Good post Joyce! Although, I do wonder who if so many people feel this way, why is this still happening each year??? There are christmas things in the shops already..... as of yesterday, is that a bit freaky? I hate to say it, but as a society of consumers, we let it happen! Start a revolution Joyce! No xmas purchases until Dec 10th!

Crochet with Raymond said...

p.s I'm imagining you on the front lawn drinking wine giving these kids a history lesson... I hope you weren't slurring as you did this!!!
he he he he he he eh ehe he eh

'Joyce' said...

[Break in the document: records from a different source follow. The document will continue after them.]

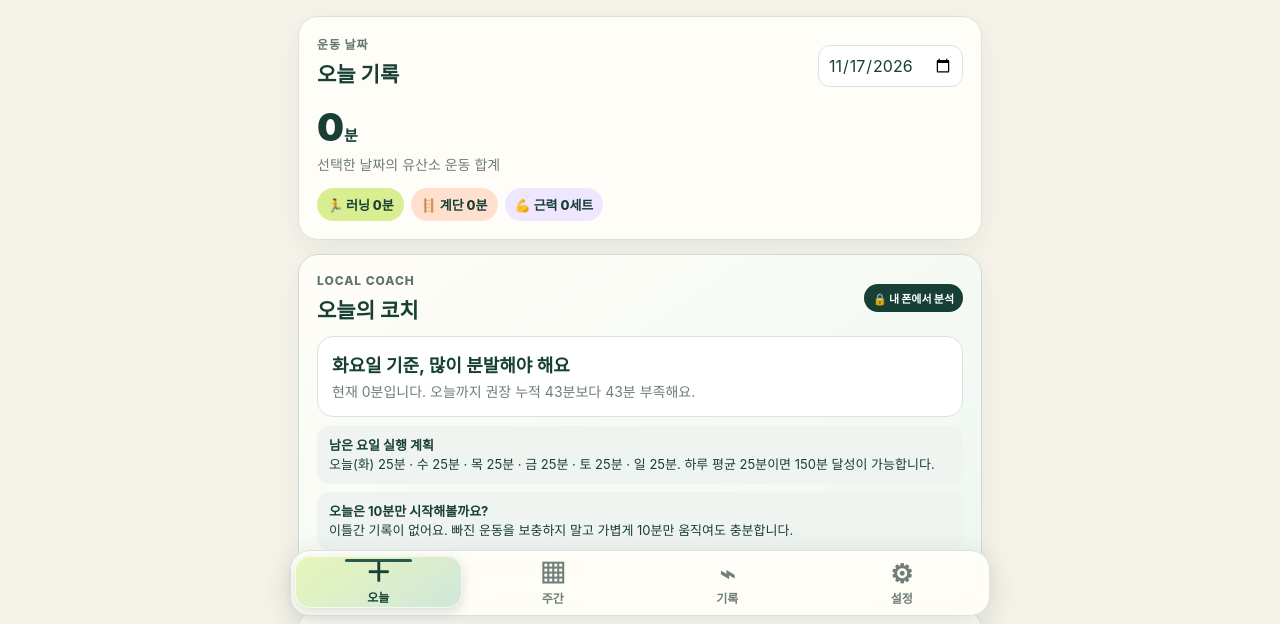
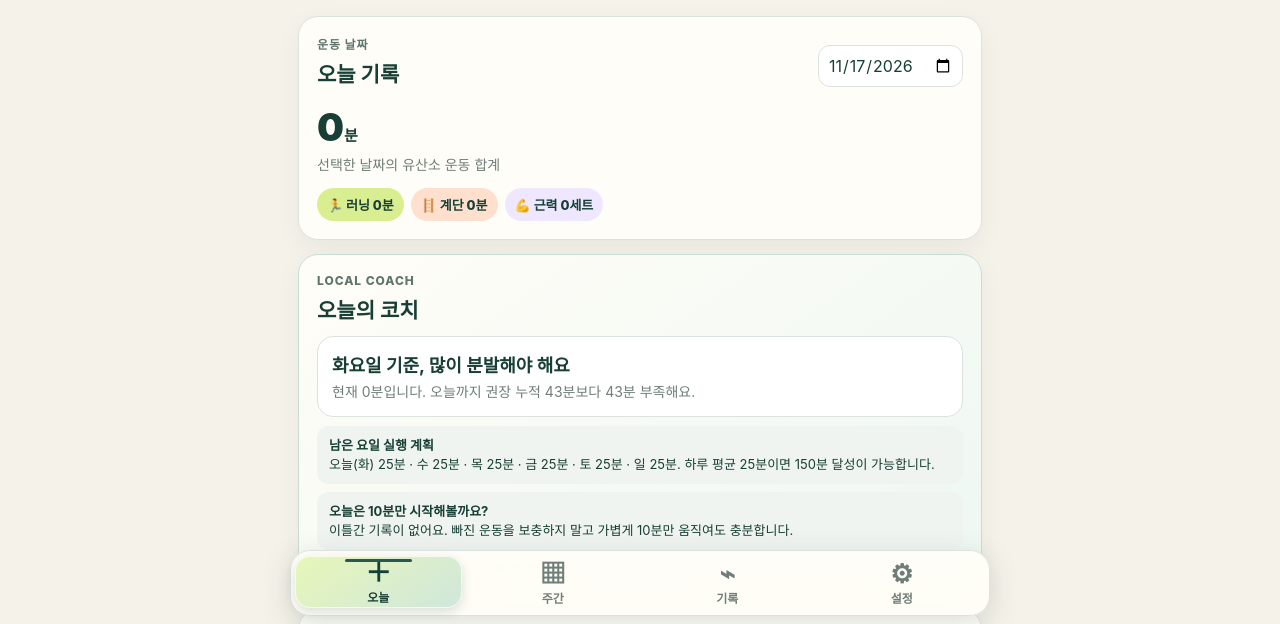
Before and after one commit to junhwajeong-jpg/rundash, a plain HTML site: page index.html in a window 1280 px wide. Shown: the part 174-798 px from the top of the page. Drawn offline with Linux system fonts and the light colour scheme.

Commit message:
Remove local analysis badge

```diff
--- a/index.html
+++ b/index.html
@@ -74,7 +74,7 @@
       </article>
 
       <article class="card coach-card">
-        <div class="coach-head"><div><div class="eyebrow">LOCAL COACH</div><h3 style="margin-bottom:0">오늘의 코치</h3></div><span class="coach-badge">🔒 내 폰에서 분석</span></div>
+        <div class="coach-head"><div><div class="eyebrow">LOCAL COACH</div><h3 style="margin-bottom:0">오늘의 코치</h3></div></div>
         <div class="coach-main"><strong id="coachTitle">기록을 기다리고 있어요</strong><div class="detail" id="coachBody">운동 기록에 맞춰 바로 피드백해드릴게요.</div></div>
         <div class="coach-list" id="coachList"></div>
         <div class="coach-privacy">기록은 외부로 전송되지 않으며 이 기기에서만 판단합니다.</div>
```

Hullo Alice. Oh yes, I wonder same, but we did get a few kids dressed to the max in their Halloween gear. lol, I was very sober while delivering my little lesson too. I really feel that kids accept things way too easily these days, they don't question what they don't understand. They don't seem to want to learn more about why they do what they do. It's very sad. As for Christmas grrrrr, that makes me mad, mad, extra-mega mad. I have two little boys that have not yet celebrated their birthdays (November and December), and we are being 'flooded' with Christmas trees and the like. I am so totally disgusted and we do nothing about Christmas until it IS Christmas. However, I must say we don't crazily fill trolleys and max out the bank account like others either. We had Christmas items being put in the store before the last lot of school holidays (the last week of September). I refuse to purchase any of it, and I so wish others would do the same. You are totally correct, people are out there and getting sucked in to it all, because they wouldn't put it out otherwise. We have to stand up Alice, and be a strong voice, hopefully, we can turn the tables on this horrid commercialised world and make people see how silly it all is. It rather does scare me as a Mum, what are my children growing up with, and where will it be when they are adults.
Have a lovely day my friend, and thank you for you lovely thoughts.

Kel said...

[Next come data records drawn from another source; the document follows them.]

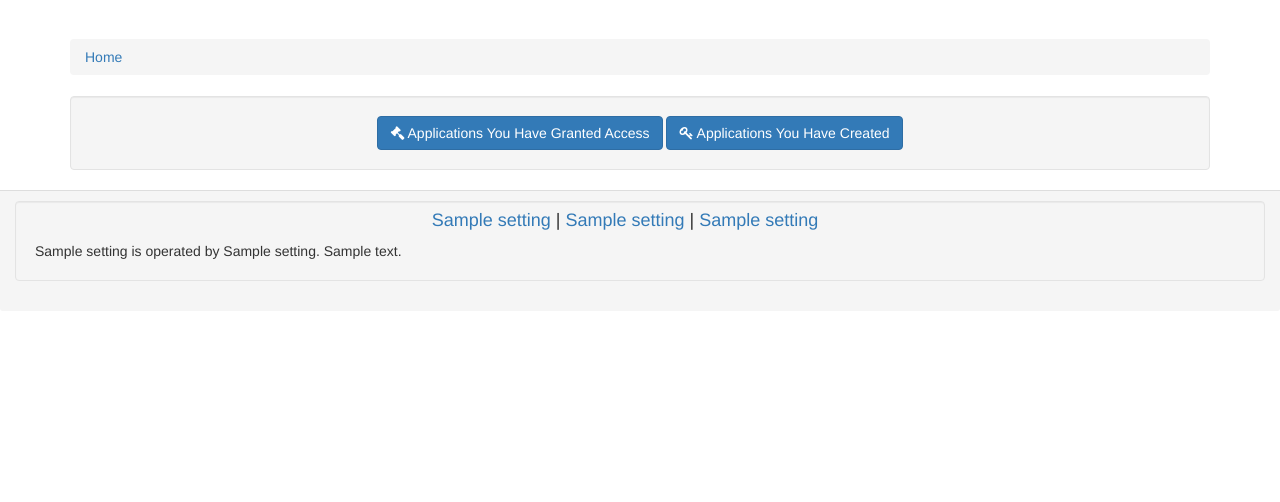
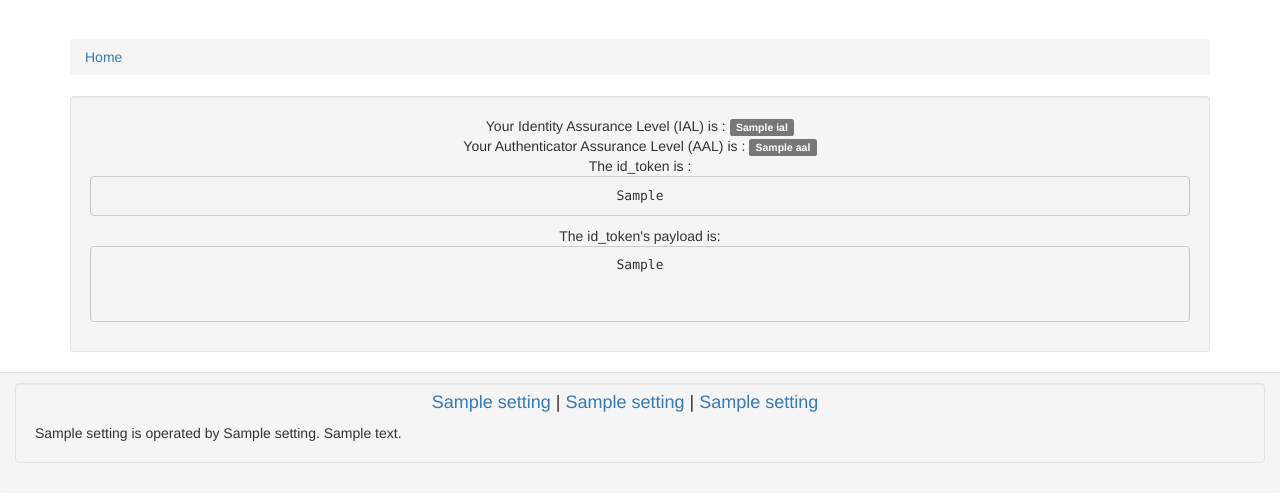
Before and after one commit to whytheplatypus/sharemyhealth, a Django app: template apps/home/templates/authenticated-home.html in a window 1280 px wide. Shown: the part 51-553 px from the top of the page. Run offline with Django 3.2, Linux system fonts and the light colour scheme; the template is opened without the code that fills it: most values are stand-ins (such as "Sample title", 1, 10 or a date in 2020); parts of the project's set-up code (start-up, migrations or seed data) failed here and were passed over; some libraries are stand-ins or nearby versions.

Commit message:
display id_token info upon login

```diff
--- a/apps/home/templates/authenticated-home.html
+++ b/apps/home/templates/authenticated-home.html
@@ -24,14 +24,45 @@
     <div class="row text-center">
         <div class="col-lg-12">
 
-				<div class="btn-group-justified">
-					<a href="{% url 'oauth2_provider:authorized-token-list' %}" >
-					  <button type="button" class="btn btn-primary"> <i class="fa fa-legal"></i>  Applications You Have Granted Access</button></a>
-                    {% if profile.user_type == "DEV" or profile == None or profile.create_applications %}
-					<a href="{% url 'oauth2_provider:list' %}">
-						 <button type="button" class="btn btn-primary"> <i class="fa fa-key"></i>  Applications You Have Created
-					</button></a>
-					{% endif %}
+	Your Identity Assurance Level (IAL) is :
+				<span class="label label-default">{{ id_token_payload.ial }}</span>
+				</div>
+
+{% ifequal id_token_payload.ial  "1" %}
+<p>Your identity assurance level of <span class="label label-default">{{ id_token_payload.ial }} </span> is insufficient
+to gain access you personal health information (PHI). You will need to
+verify you identity before you can gain full access. Please see your point of contact to completee this step.
+
+{% endifequal %}
+
+
+         <div class="col-lg-12">
+
+
+
+
+Your Authenticator Assurance Level (AAL) is :
+				<span class="label label-default">{{ id_token_payload.aal }}</span>
+				</div>
+
+
+
+        <div class="col-lg-12">
+
+
+
+
+The id_token is :
+				<pre>{{ id_token }}</pre>
+				</div>
+
+
+
+        <div class="col-lg-12">
+
+    The id_token's payload is:
+
+				<pre>{{id_token_payload }}
 
 				</div>
 	    </div>
```
Also changed, not shown: apps/home/views.py (+15 -1 lines).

We celebrated 'Halloween' this year, though we call it Samhain. At the end of April, which is the appropriate time in the southern hemisphere.

On October 31st/November 1st we celebrated Beltane, which I think they call May Day in America.

It's not specifically an American or a northern hemisphere celebration; these festival are based on ancient Pagan beliefs that mark the turning points in the cycle of the year :) They have been used and adapted by many other belief systems, including the Catholic church.

NessaKnits said...

I made one costume and I bought the other .. but I really should have googled joyceliveshere first! LOL.